Every line of the records below that holds the word "template" belongs in the answer.

Data to process START

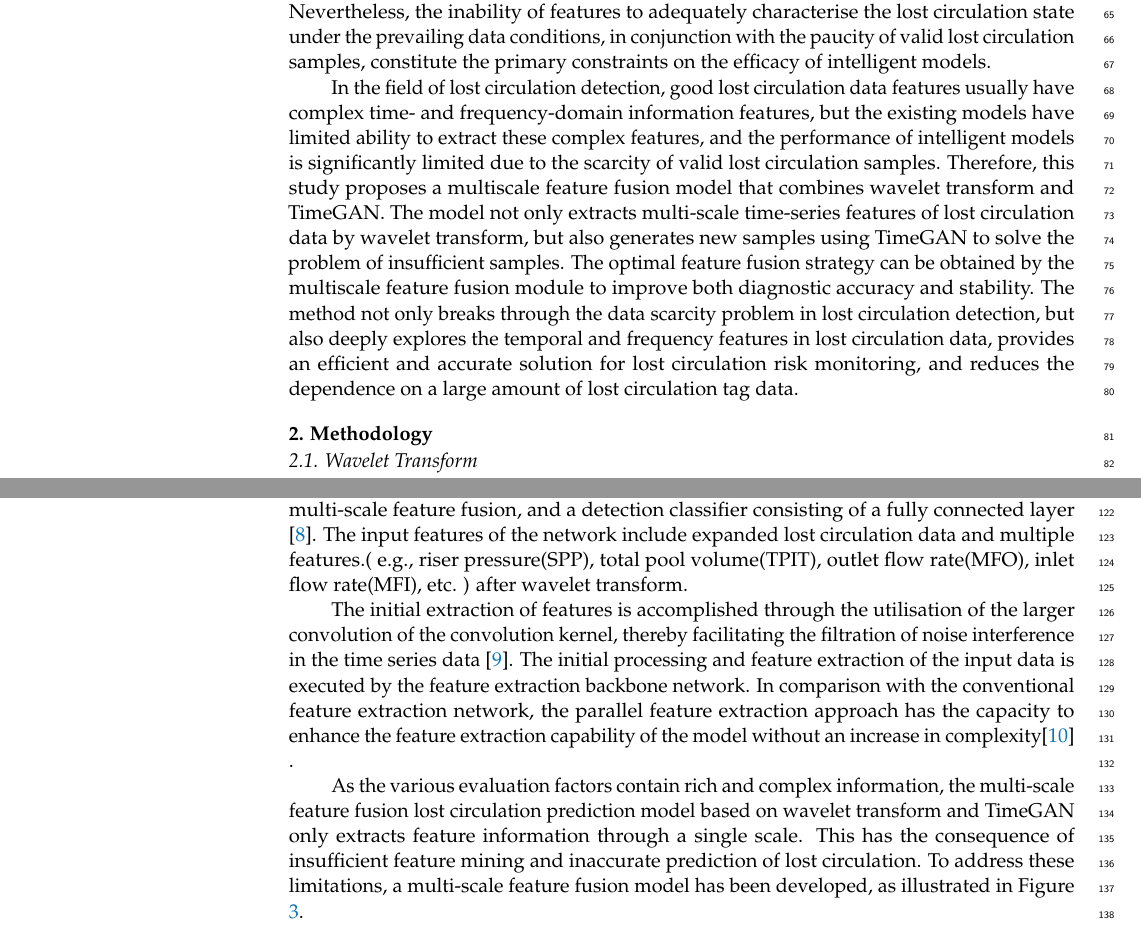
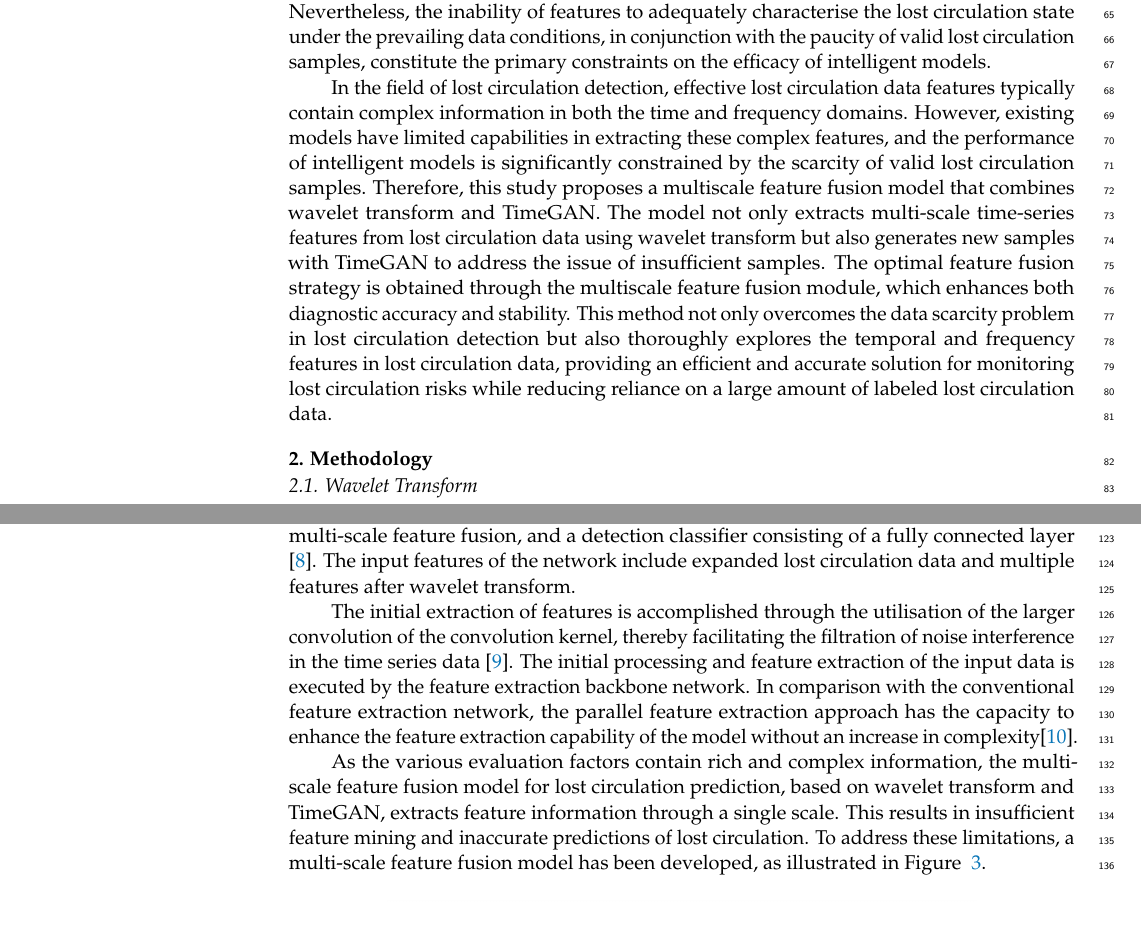
Before and after one commit to Sun-Junipero/--timeGan, a LaTeX paper (template.tex): two parts of pages 2 and 4 of 15, joined at a grey line, cut so that both start at the same text. Compiled offline with pdfLaTeX.

Commit message:
更改了2.3的术语

```diff
--- a/template.tex
+++ b/template.tex
@@ -169,8 +169,7 @@ Conventional oil and gas resources are a subject of continuous development, and
 
 At present, the field of lost circulation diagnostics can be divided into two broad categories: traditional methods and methods based on intelligent technologies. Engineers reliant upon traditional methods utilise sensor equipment to monitor real-time fluctuations of key parameters in the drilling process, in order to make judgements regarding lost circulation. However, such traditional methods are limited by the measurement accuracy of the sensors and the experience level of the engineers; moreover, the accuracy and timeliness of these methods is often insufficient. In recent years, with the advent of deep learning technology, the focus of research in lost circulation diagnosis has shifted towards monitoring methods based on intelligent algorithms. For instance, in 2016, Simeng Han et al.\cite{simeng2016}  explored real-time early warning methods for drilling overflows and constructed a real-time early warning model based on on the sign parameters through BP neural networks.In 2019, Liu Biao's team\cite{liubiao2019} upgraded the lost circulation early warning system with support vector regression technology.In 2023, Yan Yan's team\cite{yandan2023} applied the risk trend line method to improve the early warning capability of drilling overflow and lost circulation risk. In the same year, Zheng Zhuo's team \cite{zhengzhuo2023}utilised the XGBoost algorithm to construct a lost circulation warning model for the Bohai Oilfield, achieving an accuracy of 87\%.Sun Weifeng's team \cite{sunweifeng2023} proposed a lost circulation monitoring method based on DCC-LSTM. DCC-LSTM (Dynamic Conditional Correlation Long Short-Term Memory network) is an advanced time series prediction model that effectively captures the dynamic correlations between multidimensional data, making it particularly suitable for complex data analysis in lost circulation monitoring. They improved the accuracy of well leakage incident prediction to 75\% while simultaneously reducing the false alarm rate.These methodologies are adept at handling substantial data volumes and identifying anomalies through automated models. Nevertheless, the inability of features to adequately characterise the lost circulation state under the prevailing data conditions, in conjunction with the paucity of valid lost circulation samples, constitute the primary constraints on the efficacy of intelligent models.
 
-In the field of lost circulation detection, good lost circulation data features usually have complex time- and frequency-domain information features, but the existing models have limited ability to extract these complex features, and the performance of intelligent models is significantly limited due to the scarcity of valid lost circulation samples. Therefore, this study proposes a multiscale feature fusion model that combines wavelet transform and TimeGAN. The model not only extracts multi-scale time-series features of lost circulation data by wavelet transform, but also generates new samples using TimeGAN to solve the problem of insufficient samples. The optimal feature fusion strategy can be obtained by the multiscale feature fusion module to improve both diagnostic accuracy and stability. The method not only breaks through the data scarcity problem in lost circulation detection, but also deeply explores the temporal and frequency features in lost circulation data, provides an efficient and accurate solution for lost circulation risk monitoring, and reduces the dependence on a large amount of lost circulation tag data.
-
+In the field of lost circulation detection, effective lost circulation data features typically contain complex information in both the time and frequency domains. However, existing models have limited capabilities in extracting these complex features, and the performance of intelligent models is significantly constrained by the scarcity of valid lost circulation samples. Therefore, this study proposes a multiscale feature fusion model that combines wavelet transform and TimeGAN. The model not only extracts multi-scale time-series features from lost circulation data using wavelet transform but also generates new samples with TimeGAN to address the issue of insufficient samples. The optimal feature fusion strategy is obtained through the multiscale feature fusion module, which enhances both diagnostic accuracy and stability. This method not only overcomes the data scarcity problem in lost circulation detection but also thoroughly explores the temporal and frequency features in lost circulation data, providing an efficient and accurate solution for monitoring lost circulation risks while reducing reliance on a large amount of labeled lost circulation data.
 %%%%%%%%%%%%%%%%%%%%%%%%%%%%%%%%%%%%%%%%%%
 \section{Methodology}
 \subsection{Wavelet Transform}
@@ -212,9 +211,9 @@ where \({{\widetilde{S}}}\) and \({{\widetilde{X}}_{1:T}}\) denote the static an
 %%%%%%%%%%%%%%%%%%%%%%%%%%%%%%%%%%%%%%%%%%
 \subsection{Multi-scale feature fusion neural network structure }
 
-The core structure of the network is divided into three parts: a feature extraction module constructed from a convolutional neural network, a feature fusion module for multi-scale feature fusion, and a detection classifier consisting of a fully connected layer \cite{zhaohongyu2023}. The input features of the network include expanded lost circulation data and multiple features.( e.g., riser pressure(SPP), total pool volume(TPIT), outlet flow rate(MFO), inlet flow rate(MFI), etc. ) after wavelet transform.
+The core structure of the network is divided into three parts: a feature extraction module constructed from a convolutional neural network, a feature fusion module for multi-scale feature fusion, and a detection classifier consisting of a fully connected layer \cite{zhaohongyu2023}. The input features of the network include expanded lost circulation data and multiple features after wavelet transform.
 
-The initial extraction of features is accomplished through the utilisation of the larger convolution of the convolution kernel, thereby facilitating the filtration of noise interference in the time series data \cite{meizhou2024}. The initial processing and feature extraction of the input data is executed by the feature extraction backbone network. In comparison with the conventional feature extraction network, the parallel feature extraction approach has the capacity to enhance the feature extraction capability of the model without an increase in complexity\cite{lishutao2018} .
+The initial extraction of features is accomplished through the utilisation of the larger convolution of the convolution kernel, thereby facilitating the filtration of noise interference in the time series data \cite{meizhou2024}. The initial processing and feature extraction of the input data is executed by the feature extraction backbone network. In comparison with the conventional feature extraction network, the parallel feature extraction approach has the capacity to enhance the feature extraction capability of the model without an increase in complexity\cite{lishutao2018}.
 
-As the various evaluation factors contain rich and complex information, the multi-scale feature fusion lost circulation prediction model based on wavelet transform and TimeGAN only extracts feature information through a single scale. This has the consequence of insufficient feature mining and inaccurate prediction of lost circulation. To address these limitations, a multi-scale feature fusion model has been developed, as illustrated in Figure  ~\ref{fig:Multi-scale cross-feature fusion module}.
+As the various evaluation factors contain rich and complex information, the multi-scale feature fusion model for lost circulation prediction, based on wavelet transform and TimeGAN, extracts feature information through a single scale. This results in insufficient feature mining and inaccurate predictions of lost circulation. To address these limitations, a multi-scale feature fusion model has been developed, as illustrated in Figure ~\ref{fig:Multi-scale cross-feature fusion module}.
 
@@ -224,6 +223,8 @@ As the various evaluation factors contain rich and complex information, the mult
     \caption{Multi-scale cross-feature fusion module}
     \label{fig:Multi-scale cross-feature fusion module}
 \end{figure}
+
+
 Subsequently, multi-scale feature extraction is performed on the features that have been obtained following the initial extraction. Local temporal feature extraction of the signal is primarily performed using a convolutional layer, and the long time-dependent features of the signal are captured using a gated loop unit, as illustrated in Equations (5) through (7).
 \[{{X}_{1}}=\sigma ({{W}_{2}}(\sigma ({{W}_{1}}({{X}_{0}}+{{b}_{1}}))+{{b}_{2}})\quad (5)\]
 	\[{{X}_{2}}=\sigma ({{W}_{3}}({{X}_{0}})+{{b}_{3}})\quad (6)\]
```
Also changed, not shown: template.tex (2 more changed lines), 4 other files.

Data to process END

*Expected answer*
Before and after one commit to Sun-Junipero/--timeGan, a LaTeX paper (template.tex): two parts of pages 2 and 4 of 15, joined at a grey line, cut so that both start at the same text. Compiled offline with pdfLaTeX.
--- a/template.tex
+++ b/template.tex
Also changed, not shown: template.tex (2 more changed lines), 4 other files.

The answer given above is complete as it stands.